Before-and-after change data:

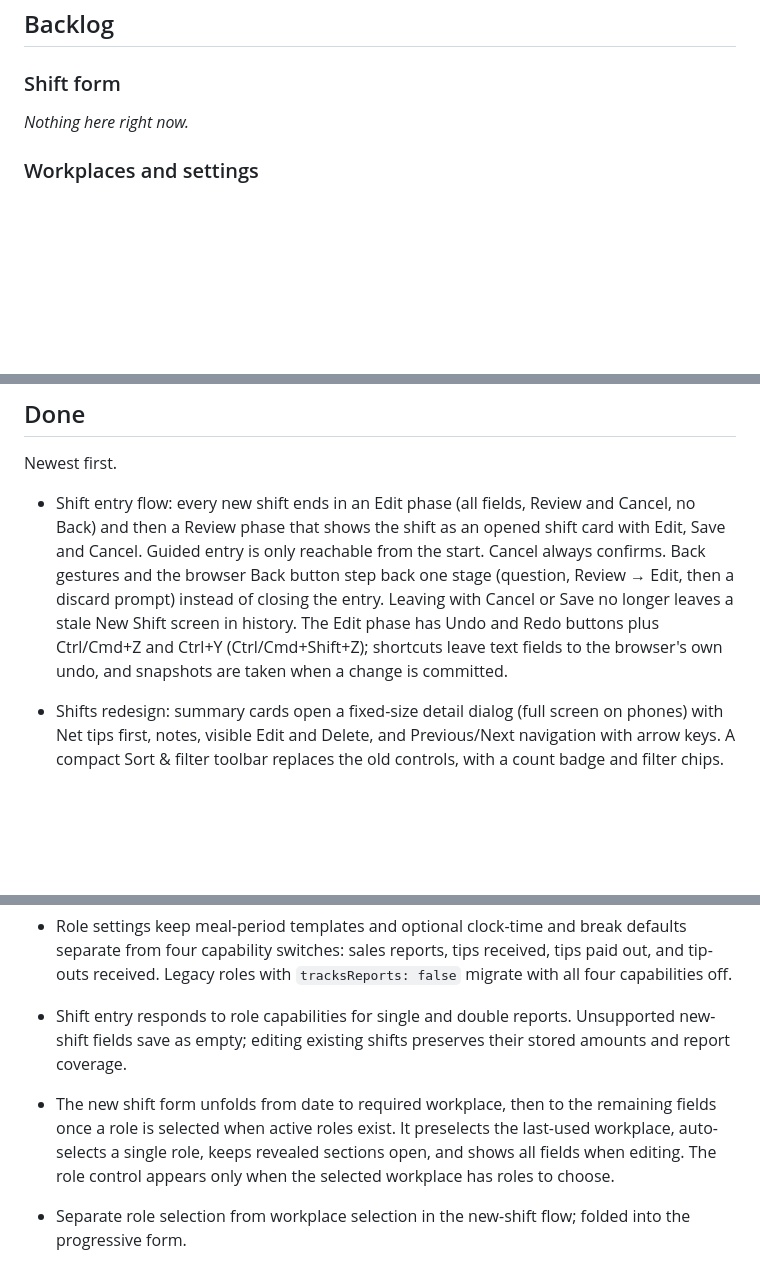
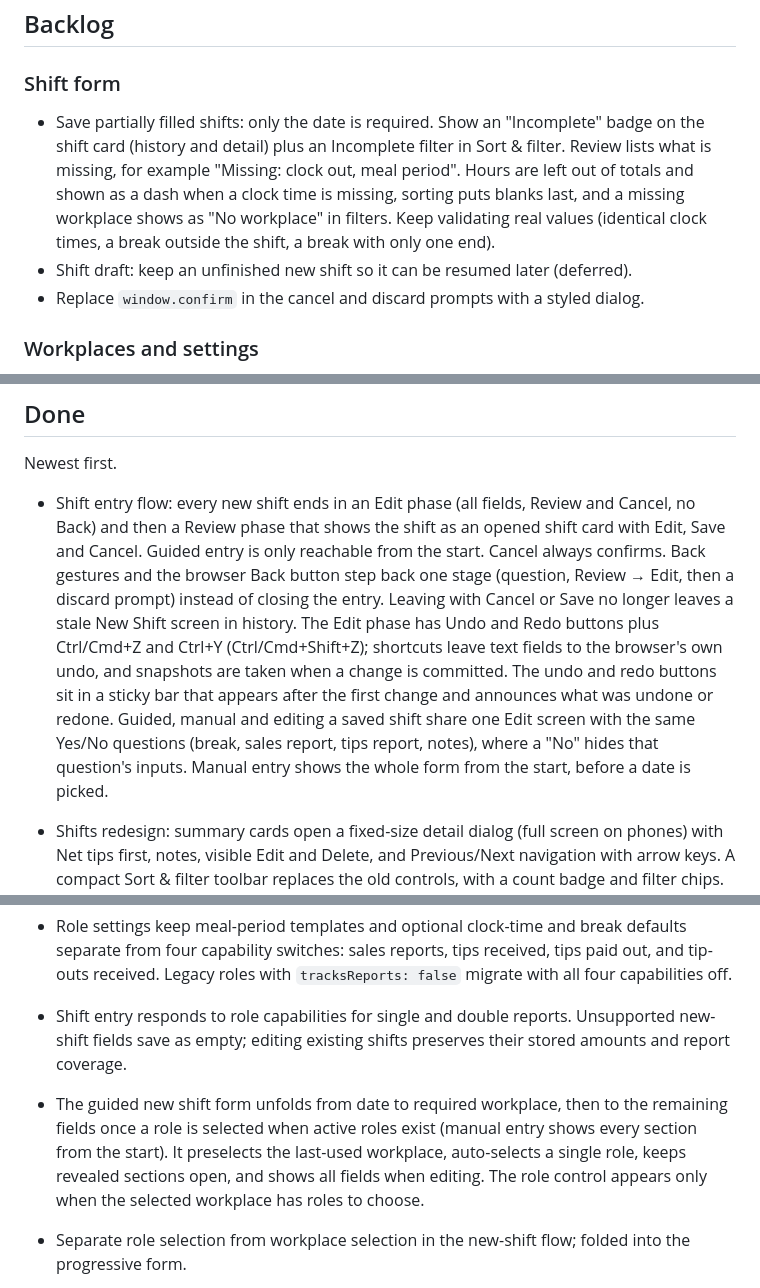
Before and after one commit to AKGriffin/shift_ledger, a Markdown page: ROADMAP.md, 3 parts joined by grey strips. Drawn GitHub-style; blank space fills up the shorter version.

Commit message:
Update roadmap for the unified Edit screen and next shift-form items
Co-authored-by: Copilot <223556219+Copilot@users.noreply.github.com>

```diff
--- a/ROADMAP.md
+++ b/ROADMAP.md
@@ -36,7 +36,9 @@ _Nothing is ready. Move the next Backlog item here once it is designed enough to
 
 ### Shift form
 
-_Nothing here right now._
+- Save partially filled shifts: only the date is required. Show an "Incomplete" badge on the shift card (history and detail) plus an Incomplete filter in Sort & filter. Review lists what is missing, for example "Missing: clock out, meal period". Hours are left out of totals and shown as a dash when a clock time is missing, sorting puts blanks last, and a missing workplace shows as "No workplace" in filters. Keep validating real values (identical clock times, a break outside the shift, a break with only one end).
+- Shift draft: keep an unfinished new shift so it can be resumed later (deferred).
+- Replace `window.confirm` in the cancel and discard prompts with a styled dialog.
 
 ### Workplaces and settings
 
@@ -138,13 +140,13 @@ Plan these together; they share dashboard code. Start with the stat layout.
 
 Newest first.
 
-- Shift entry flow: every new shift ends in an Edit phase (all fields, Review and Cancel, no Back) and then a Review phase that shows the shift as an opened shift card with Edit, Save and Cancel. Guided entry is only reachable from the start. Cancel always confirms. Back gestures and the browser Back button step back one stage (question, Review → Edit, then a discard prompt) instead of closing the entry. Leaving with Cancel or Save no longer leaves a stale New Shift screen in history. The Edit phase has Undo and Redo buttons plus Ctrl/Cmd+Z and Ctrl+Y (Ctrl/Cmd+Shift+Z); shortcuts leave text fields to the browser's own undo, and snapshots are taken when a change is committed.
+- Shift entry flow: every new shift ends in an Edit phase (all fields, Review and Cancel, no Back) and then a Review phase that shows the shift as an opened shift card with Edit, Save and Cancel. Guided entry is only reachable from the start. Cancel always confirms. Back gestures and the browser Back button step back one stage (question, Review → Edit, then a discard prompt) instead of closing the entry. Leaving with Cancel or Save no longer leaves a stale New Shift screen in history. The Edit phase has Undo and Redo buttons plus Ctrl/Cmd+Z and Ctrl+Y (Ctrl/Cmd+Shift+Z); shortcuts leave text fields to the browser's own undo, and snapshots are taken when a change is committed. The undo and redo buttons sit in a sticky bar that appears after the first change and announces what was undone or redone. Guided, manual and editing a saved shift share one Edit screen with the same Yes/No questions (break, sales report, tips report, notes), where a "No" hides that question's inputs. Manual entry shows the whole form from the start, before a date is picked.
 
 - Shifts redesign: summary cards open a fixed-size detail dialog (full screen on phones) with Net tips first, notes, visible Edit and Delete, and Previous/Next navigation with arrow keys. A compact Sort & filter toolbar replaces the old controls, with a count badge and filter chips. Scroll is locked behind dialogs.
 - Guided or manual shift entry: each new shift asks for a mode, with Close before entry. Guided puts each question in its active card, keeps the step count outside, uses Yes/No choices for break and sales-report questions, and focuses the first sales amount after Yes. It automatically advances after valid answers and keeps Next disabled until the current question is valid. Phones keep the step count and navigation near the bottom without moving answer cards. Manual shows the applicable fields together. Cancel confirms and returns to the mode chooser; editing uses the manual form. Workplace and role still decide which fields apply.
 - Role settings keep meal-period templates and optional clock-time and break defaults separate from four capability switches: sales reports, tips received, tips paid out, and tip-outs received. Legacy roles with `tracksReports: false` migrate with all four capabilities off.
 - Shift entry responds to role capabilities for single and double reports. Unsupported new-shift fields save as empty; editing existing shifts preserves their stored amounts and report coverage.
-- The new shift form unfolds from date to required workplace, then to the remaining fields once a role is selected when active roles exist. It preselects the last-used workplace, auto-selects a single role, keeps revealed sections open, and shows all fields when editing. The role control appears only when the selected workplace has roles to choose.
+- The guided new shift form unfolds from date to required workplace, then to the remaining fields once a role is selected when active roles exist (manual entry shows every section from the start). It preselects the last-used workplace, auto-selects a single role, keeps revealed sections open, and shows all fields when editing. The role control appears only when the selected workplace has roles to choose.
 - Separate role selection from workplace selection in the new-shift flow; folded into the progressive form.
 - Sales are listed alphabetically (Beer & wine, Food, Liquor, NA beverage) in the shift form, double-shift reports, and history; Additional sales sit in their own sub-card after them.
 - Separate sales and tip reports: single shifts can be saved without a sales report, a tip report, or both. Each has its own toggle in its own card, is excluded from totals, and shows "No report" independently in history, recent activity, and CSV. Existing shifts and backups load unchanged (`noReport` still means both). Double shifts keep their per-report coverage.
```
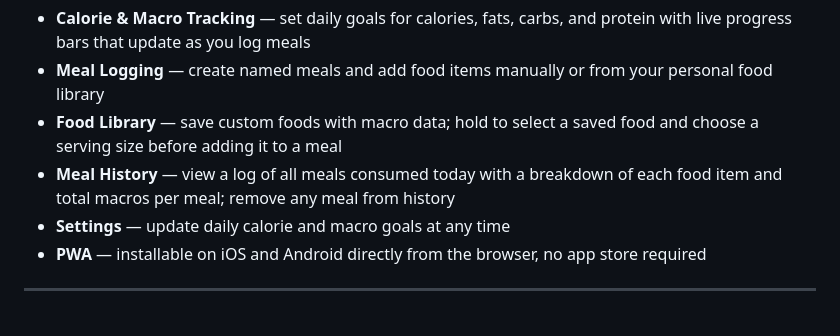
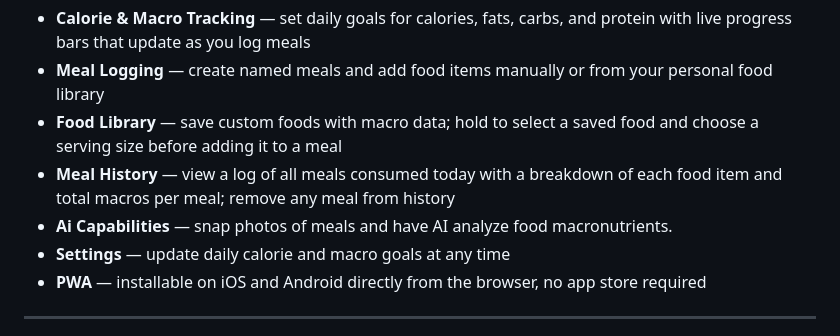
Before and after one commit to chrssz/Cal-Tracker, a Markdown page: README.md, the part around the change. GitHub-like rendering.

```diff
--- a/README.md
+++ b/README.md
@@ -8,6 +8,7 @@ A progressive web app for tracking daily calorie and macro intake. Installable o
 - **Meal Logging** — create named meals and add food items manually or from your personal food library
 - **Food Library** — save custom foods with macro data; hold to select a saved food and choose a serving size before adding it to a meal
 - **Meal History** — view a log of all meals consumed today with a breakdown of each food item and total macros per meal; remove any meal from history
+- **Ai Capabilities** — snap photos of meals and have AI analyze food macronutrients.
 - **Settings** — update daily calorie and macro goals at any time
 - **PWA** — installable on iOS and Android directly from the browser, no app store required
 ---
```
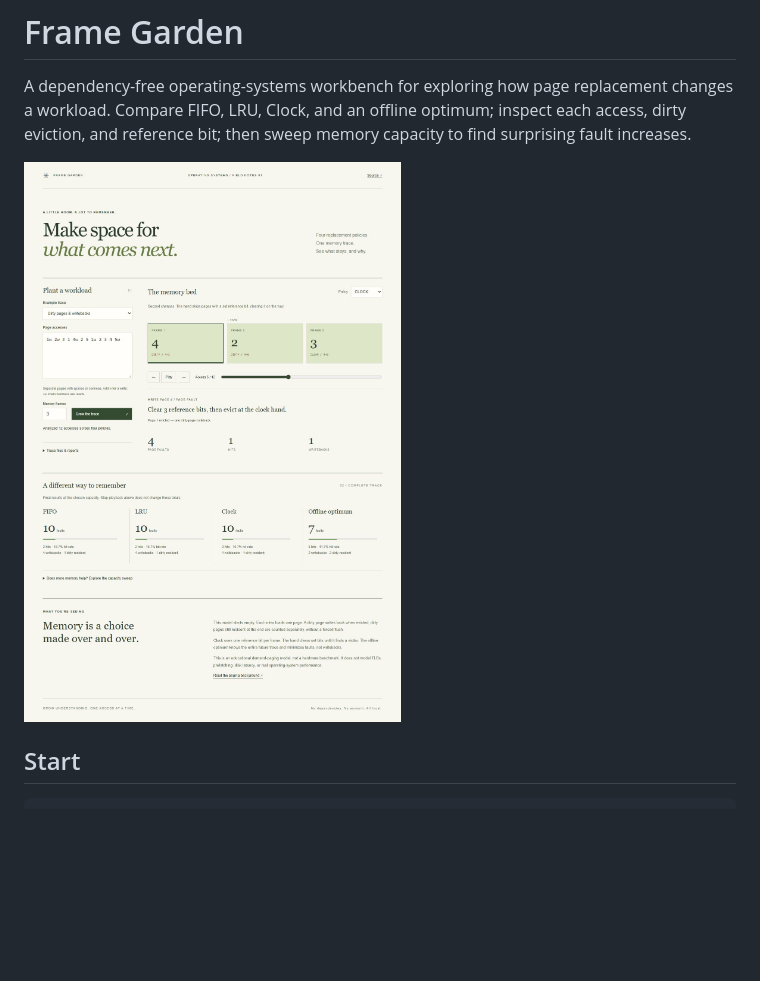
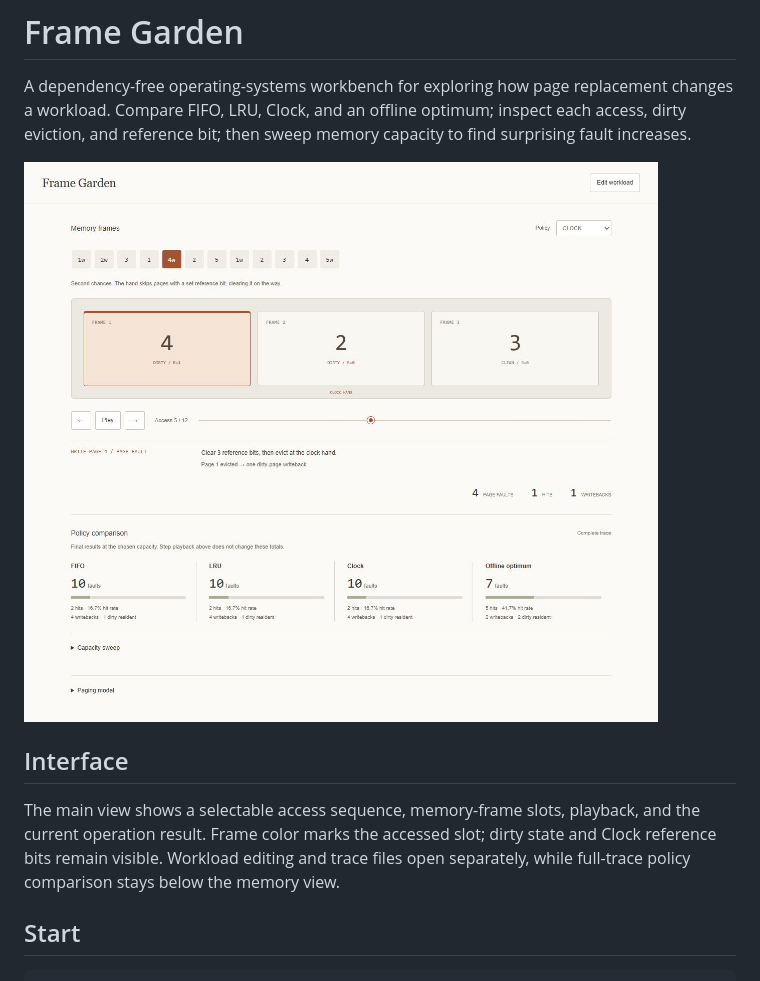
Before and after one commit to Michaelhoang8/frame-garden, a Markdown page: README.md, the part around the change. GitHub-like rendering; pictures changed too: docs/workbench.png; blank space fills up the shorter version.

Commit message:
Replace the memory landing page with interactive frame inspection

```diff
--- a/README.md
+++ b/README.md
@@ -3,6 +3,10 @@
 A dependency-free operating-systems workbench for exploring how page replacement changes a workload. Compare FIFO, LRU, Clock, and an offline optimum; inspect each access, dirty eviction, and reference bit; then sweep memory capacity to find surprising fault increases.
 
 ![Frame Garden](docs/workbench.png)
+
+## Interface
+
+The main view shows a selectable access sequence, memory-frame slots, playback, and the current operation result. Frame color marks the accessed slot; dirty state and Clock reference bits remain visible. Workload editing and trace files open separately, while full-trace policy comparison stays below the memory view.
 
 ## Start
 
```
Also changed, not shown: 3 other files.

Task description:
Once you have checked the entries above, say how many lines include the word "detail", and nothing beyond the number.

Written answer:
2